St. Vincent (Electric Arena, 7pm)
Right now, Annie Clarke (aka St. Vincent) is arguably the hippest musician on the planet. She has hardly put a foot wrong since the release of her debut album Marry Me in 2007. Her music is quirky, unorthodox and complex with a startlingly original approach that never takes the easy option. Glowing reviews accompany each successive album release and as a live performer she is considered by many to be simply peerless. With yet another eclectic and stellar line-up, Electric Picnic 2014 is bound to provide many highlights but don’t be surprised if St Vincent is the name on everybody’s lips come Monday morning.

Slowdive (Cosby Stage, 11pm)
Along with My Bloody Valentine, Reading outfit Slowdive were one of the pioneering acts of the shoegazing scene in the early nineties. They released three albums of dreamy, ethereal guitar pop and were initially feted by the fickle British music press before bearing the brunt of a critical backlash against the movement that they had helped create. They split in 1995, but in recent years there has been a revival of interest in their music which ultimately led to the announcement earlier this year that they would reform for a series of shows. The reaction to the concerts they have played so far has been ecstatic –could be a big highlight of this year’s Electric Picnic.

Simple Minds (Main Stage, 5.25pm)
For a period in the eighties, Simple Minds stalked U2 every step of the way in their quest for the title of the world’s biggest rock band. Jim Kerr and the boys seemed to have unlocked the secret to creating music that would throng stadiums and conquer the States. They could do no wrong; the hits kept coming and they were selling out venues like Croke Park with an almost mundane regularity. The golden period between 1984 and 1990 gave way to years of steady commercial decline as the musical landscape changed, but for any child of the eighties, songs like ‘Don’t You (Forget About Me) and ‘Alive and Kicking’ will stir fond memories. Expect a set packed with some of the most enduring hits from that period and a band with the stagecraft and experience to have the audience eating out of their hands.

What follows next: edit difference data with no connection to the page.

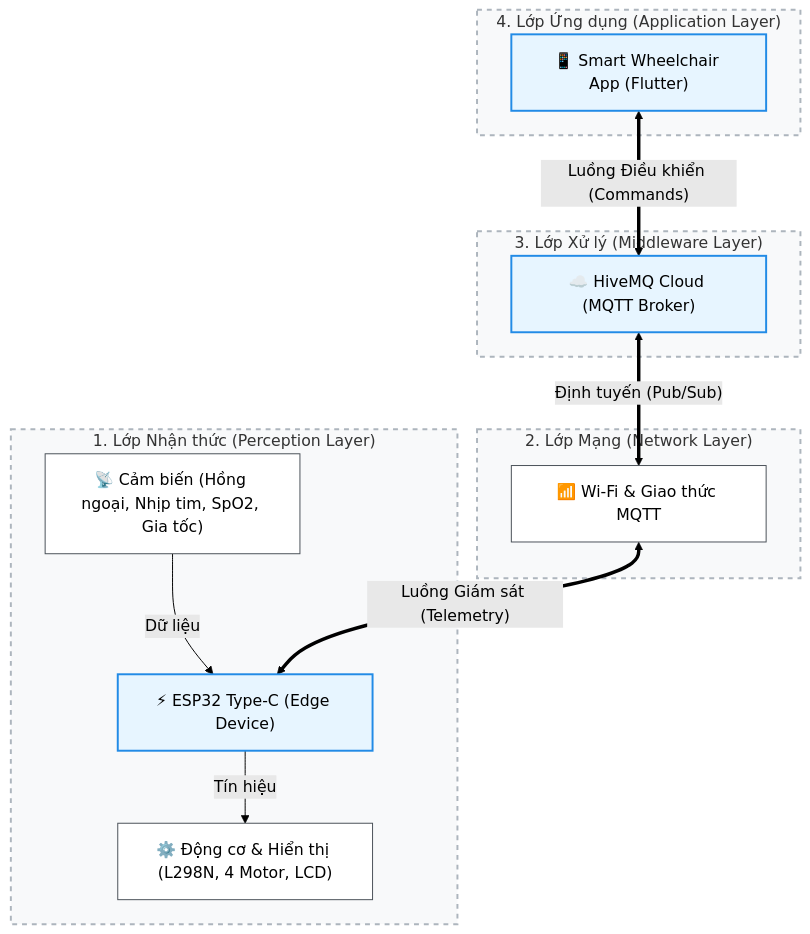
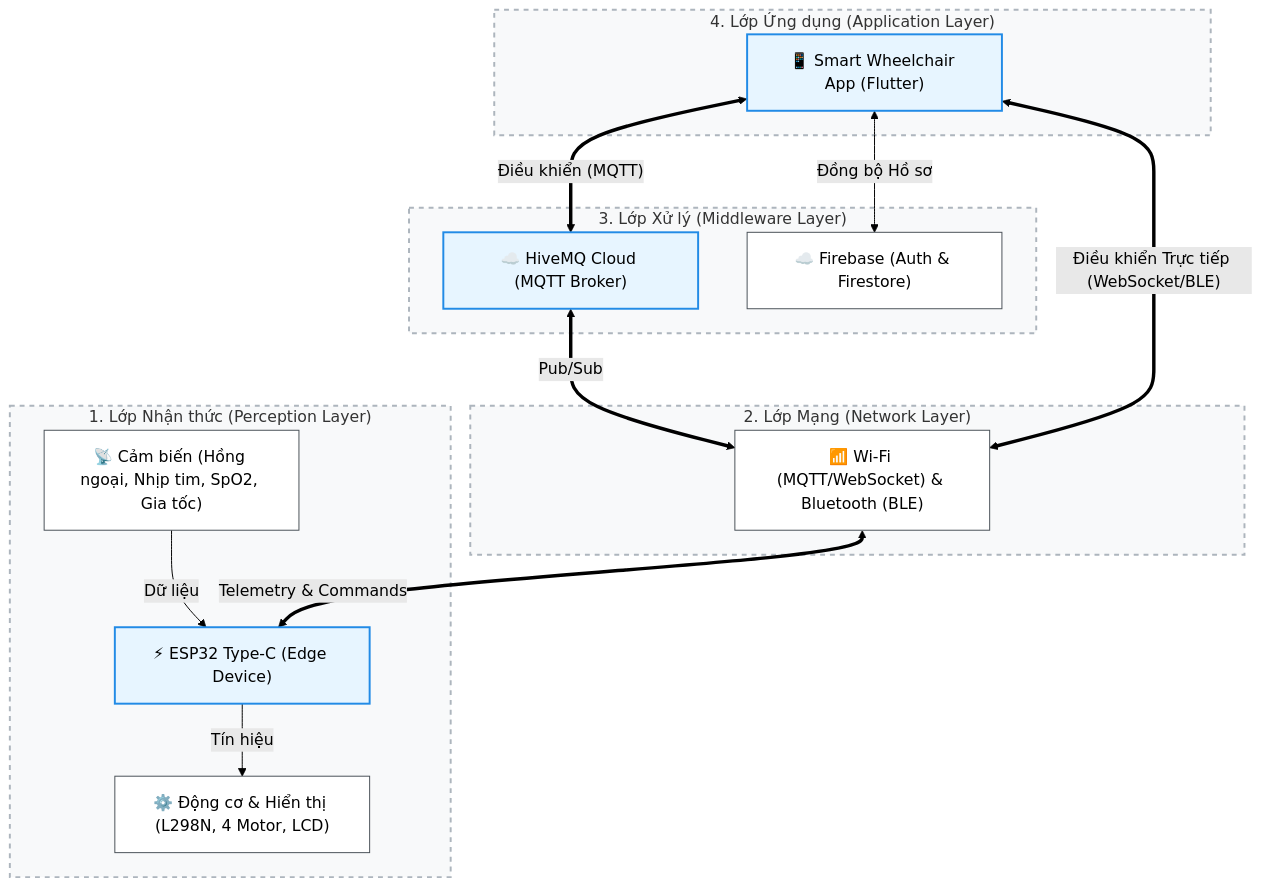
Before and after one commit to l3-vu0ng/SmartWheelchair: the diagram in README.md, drawn with Mermaid (forest theme). The commit also changed other lines of this file and 18 other files, not shown here.

````diff
--- a/README.md
+++ b/README.md
@@ -50,34 +51,37 @@
 ```mermaid
 flowchart TD
     classDef layerFill fill:#f8f9fa,stroke:#adb5bd,stroke-width:2px,stroke-dasharray: 5 5
     classDef item fill:#ffffff,stroke:#495057,stroke-width:1px
     classDef highlight fill:#e7f5ff,stroke:#228be6,stroke-width:2px
 
     subgraph L4 ["4. Lớp Ứng dụng (Application Layer)"]
         App["📱 Smart Wheelchair App (Flutter)"]:::highlight
     end
 
     subgraph L3 ["3. Lớp Xử lý (Middleware Layer)"]
         Broker["☁️ HiveMQ Cloud (MQTT Broker)"]:::highlight
+        Firebase["☁️ Firebase (Auth & Firestore)"]:::item
     end
 
     subgraph L2 ["2. Lớp Mạng (Network Layer)"]
-        Network["📶 Wi-Fi & Giao thức MQTT"]:::item
+        Network["📶 Wi-Fi (MQTT/WebSocket) & Bluetooth (BLE)"]:::item
     end
 
     subgraph L1 ["1. Lớp Nhận thức (Perception Layer)"]
         ESP["⚡ ESP32 Type-C (Edge Device)"]:::highlight
         Sensors["📡 Cảm biến (Hồng ngoại, Nhịp tim, SpO2, Gia tốc)"]:::item
         Actuators["⚙️ Động cơ & Hiển thị (L298N, 4 Motor, LCD)"]:::item
         
         Sensors -- "Dữ liệu" --> ESP
         ESP -- "Tín hiệu" --> Actuators
     end
 
     %% Liên kết giữa các lớp
-    App <=="Luồng Điều khiển (Commands)"==> Broker
-    Broker <=="Định tuyến (Pub/Sub)"==> Network
-    Network <=="Luồng Giám sát (Telemetry)"==> ESP
+    App <--"Đồng bộ Hồ sơ"--> Firebase
+    App <=="Điều khiển (MQTT)"==> Broker
+    Broker <=="Pub/Sub"==> Network
+    App <=="Điều khiển Trực tiếp (WebSocket/BLE)"==> Network
+    Network <=="Telemetry & Commands"==> ESP
 
     class L1,L2,L3,L4 layerFill
 ```
````
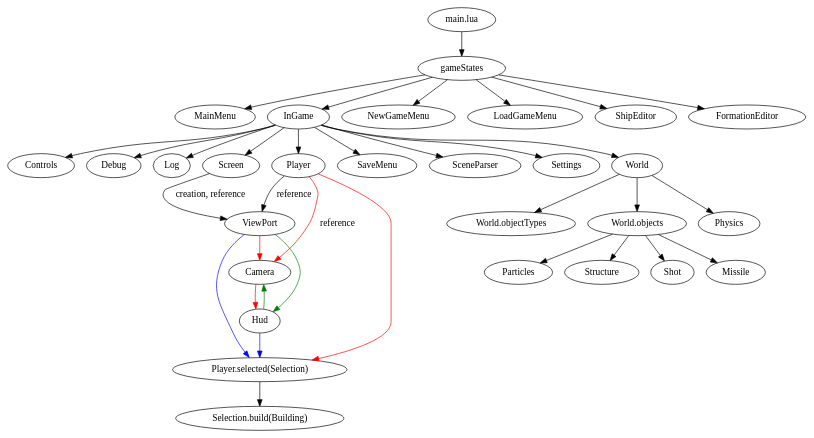
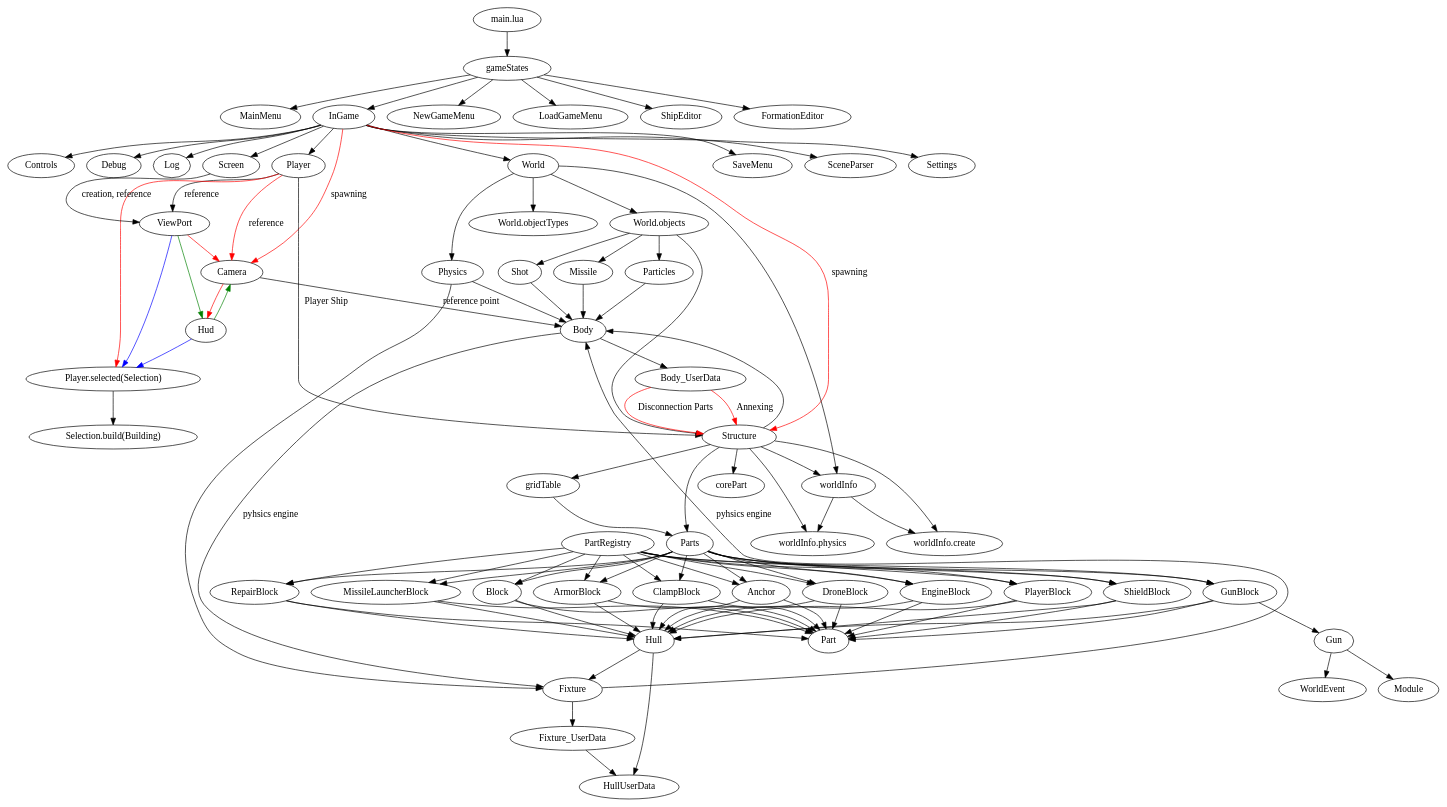
Before and after one commit to synthein/synthein: the diagram in docs/data_tree.dot, drawn with Graphviz.

Commit message:
Data tree expantion (#511)
* Add nodes to data tree

* Add more part related nodes to the data tree

```diff
--- a/docs/data_tree.dot
+++ b/docs/data_tree.dot
@@ -1,54 +1,160 @@
 digraph {
 	main [label = "main.lua"]
 	main -> gameStates
 	
 	gameStates -> MainMenu
 	gameStates -> InGame
 	gameStates -> NewGameMenu
 	gameStates -> LoadGameMenu
 	gameStates -> ShipEditor
 	gameStates -> FormationEditor
 
 	InGame -> Controls
 	InGame -> Debug
 	InGame -> Log
 	InGame -> Player
 	InGame -> SaveMenu
 	InGame -> SceneParser
 	InGame -> Screen
 	InGame -> Settings
 	InGame -> World
+	InGame -> Camera [label = "spawning" color="red"]
+	InGame -> Structure [label = "spawning" color="red"]
+	
 	
 	Player -> ViewPort [label = "reference"]
 	Player -> Camera [label = "reference" color="red"]
 	Player -> Player_selected [color="red"]
+	Player -> Structure [label = "Player Ship"]
 	
 	Player_selected [label = "Player.selected(Selection)"]
 	Player_selected -> Selection_build
 	
 	Selection_build [label = "Selection.build(Building)"]
 	
 	Screen -> ViewPort [label = "creation, reference"]
 	
 	ViewPort -> Hud [color="green"]
 	ViewPort -> Camera [color="red"]
 	ViewPort -> Player_selected [color="blue"]
 	
 	Hud -> Camera [color="green"]
 	Hud -> Player_selected [color="blue"]
 	
 	Camera -> Hud [color="red"]
+	Camera -> Body [label="reference point"]
 	
 	World -> World_objectTypes
 	World -> World_objects
 	World -> Physics
+	World -> worldInfo
+	
+	worldInfo -> worldInfo_physics
+	worldInfo -> worldInfo_create
+	
+	worldInfo_physics [label="worldInfo.physics"]
+	worldInfo_create [label="worldInfo.create"]
 	
 	World_objectTypes [label = "World.objectTypes"]
 	
 	World_objects [label = "World.objects"]
 	World_objects -> Structure
 	World_objects -> Shot
 	World_objects -> Missile
 	World_objects -> Particles
 	
+	Structure
+	Structure -> worldInfo
+	Structure -> worldInfo_physics
+	Structure -> worldInfo_create
+	Structure -> corePart
+	Structure -> gridTable
+	Structure -> Body
+	Structure -> Parts
+	
+	gridTable -> Parts
+	
+	PartRegistry -> Block
+	PartRegistry -> EngineBlock
+	PartRegistry -> GunBlock
+	PartRegistry -> DroneBlock
+	PartRegistry -> PlayerBlock
+	PartRegistry -> Anchor
+	PartRegistry -> ArmorBlock
+	PartRegistry -> ShieldBlock
+	PartRegistry -> RepairBlock
+	PartRegistry -> MissileLauncherBlock
+	PartRegistry -> ClampBlock
+	
+	Parts -> Block
+	Parts -> EngineBlock
+	Parts -> GunBlock
+	Parts -> DroneBlock
+	Parts -> PlayerBlock
+	Parts -> Anchor
+	Parts -> ArmorBlock
+	Parts -> ShieldBlock
+	Parts -> RepairBlock
+	Parts -> MissileLauncherBlock
+	Parts -> ClampBlock
+	
+	Block -> Part
+	Block -> Hull
+	
+	EngineBlock -> Part
+	EngineBlock -> Hull
+	
+	GunBlock -> Part
+	GunBlock -> Hull
+	GunBlock -> Gun
+	
+	Gun -> Module
+	Gun -> WorldEvent
+	
+	DroneBlock -> Part
+	DroneBlock -> Hull
+	
+	PlayerBlock -> Part
+	PlayerBlock -> Hull
+	
+	Anchor -> Part
+	Anchor -> Hull
+	
+	ArmorBlock -> Part
+	ArmorBlock -> Hull
+	
+	ShieldBlock -> Part
+	ShieldBlock -> Hull
+	
+	RepairBlock -> Part
+	RepairBlock -> Hull
+	
+	MissileLauncherBlock -> Part 
+	MissileLauncherBlock -> Hull
+	
+	ClampBlock -> Part
+	ClampBlock -> Hull
+	
+	Hull -> Fixture
+	Hull -> HullUserData
+	
+	Shot -> Body
+	Missile -> Body
+	Particles -> Body
+	
+	Physics -> Body
+	Physics -> Fixture
+	
+	Body -> Fixture [label = "pyhsics engine"]
+	Body -> Body_UserData
+	
+	Body_UserData -> Structure [label = "Annexing" color="red"]
+	Body_UserData -> Structure [label = "Disconnection Parts" color="red"]
+
+	Fixture -> Body [label = "pyhsics engine"]
+	Fixture -> Fixture_UserData
+	
+	Fixture_UserData -> HullUserData
+	
+	
 }
```
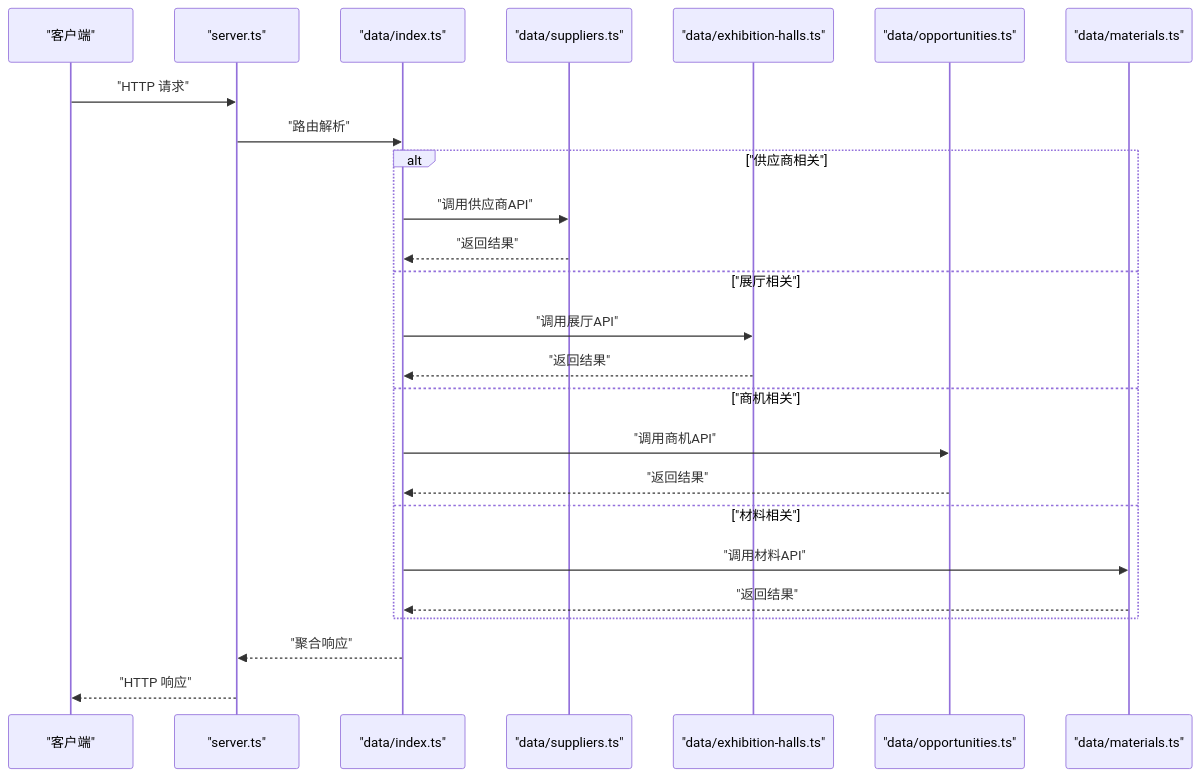
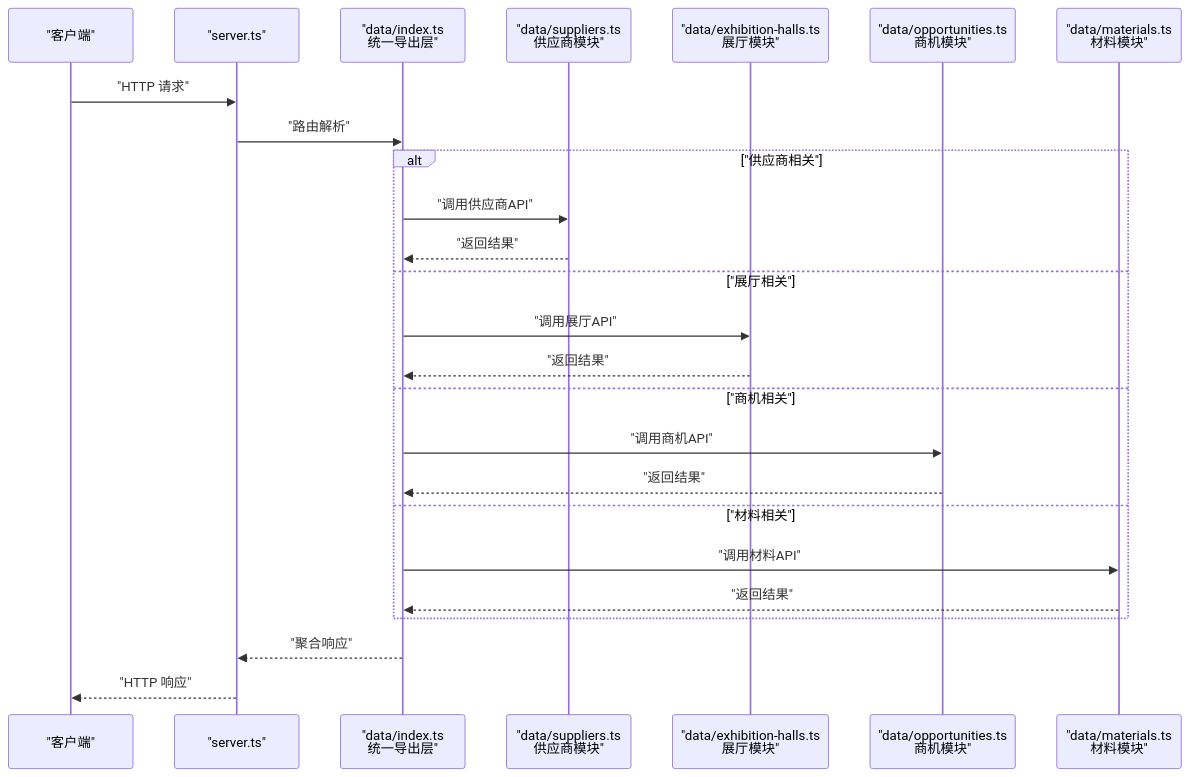
Before and after one commit to Hu-Right/supply-os: the second of 7 diagrams in .qoder/repowiki/zh/content/数据管理/数据管理.md, drawn with Mermaid. The commit also changed other lines of this file and 33 other files, not shown here.

````diff
--- a/.qoder/repowiki/zh/content/数据管理/数据管理.md
+++ b/.qoder/repowiki/zh/content/数据管理/数据管理.md
@@ -119,27 +131,27 @@
 ```mermaid
 sequenceDiagram
 participant Client as "客户端"
 participant Server as "server.ts"
-participant DataIndex as "data/index.ts"
-participant Suppliers as "data/suppliers.ts"
-participant Exhibition as "data/exhibition-halls.ts"
-participant Opportunities as "data/opportunities.ts"
-participant Materials as "data/materials.ts"
+participant DataIndex as "data/index.ts<br/>统一导出层"
+participant Suppliers as "data/suppliers.ts<br/>供应商模块"
+participant Exhibition as "data/exhibition-halls.ts<br/>展厅模块"
+participant Opportunities as "data/opportunities.ts<br/>商机模块"
+participant Materials as "data/materials.ts<br/>材料模块"
 Client->>Server : "HTTP 请求"
 Server->>DataIndex : "路由解析"
 alt "供应商相关"
 DataIndex->>Suppliers : "调用供应商API"
 Suppliers-->>DataIndex : "返回结果"
 else "展厅相关"
 DataIndex->>Exhibition : "调用展厅API"
 Exhibition-->>DataIndex : "返回结果"
 else "商机相关"
 DataIndex->>Opportunities : "调用商机API"
 Opportunities-->>DataIndex : "返回结果"
 else "材料相关"
 DataIndex->>Materials : "调用材料API"
 Materials-->>DataIndex : "返回结果"
 end
 DataIndex-->>Server : "聚合响应"
 Server-->>Client : "HTTP 响应"
 ```
````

Perfume Genius (Body & Soul, midnight)
Quite simply, a must-see. Drop everything, forget whoever is playing at the same time on the other stages and go see Mike Hadreas perform his beautiful, heart-wrenching emotional songs. It’s hard to imagine there will be a performer at Electric Picnic this year that could possibly match Hadreas in terms of the brutal, naked honesty of the song-writing. Debut album Learning, released in 2010, was a low-fi masterpiece but follow up ‘Put Your Back N 2 It’ was even better and was arguably the finest album released in 2012. Live reviews regularly recount how audience members have been moved to tears by his performance – yes, that affecting. In the same vein as Elliott Smith, Perfume Genius is one of those rare and precious artists that come along once in a blue moon – unmissable.

Mogwai (Electric Arena, 10.30pm)
Scottish Post-Rock kingpins Mogwai are not your typical festival fodder. Their music demands a degree of patience – lengthy, instrumental pieces of music that build slowly before delivering a pay-off of ear shattering, terrifying grandeur. But when that pay-off comes, it’s a pretty safe bet they will have your full attention. With Mogwai, there is no compromise – they have been defiantly following their own star since the release of their debut album in 2007. In the process, they have become the godfathers of the Post-Rock instrumental music scene and continue to be the standard bearers for that genre. Their most recent album Rave Tapes continued a recent trend of exploring different sounds, structures and textures. They could provide some of the festivals most incendiary moments.

Words: Paul Page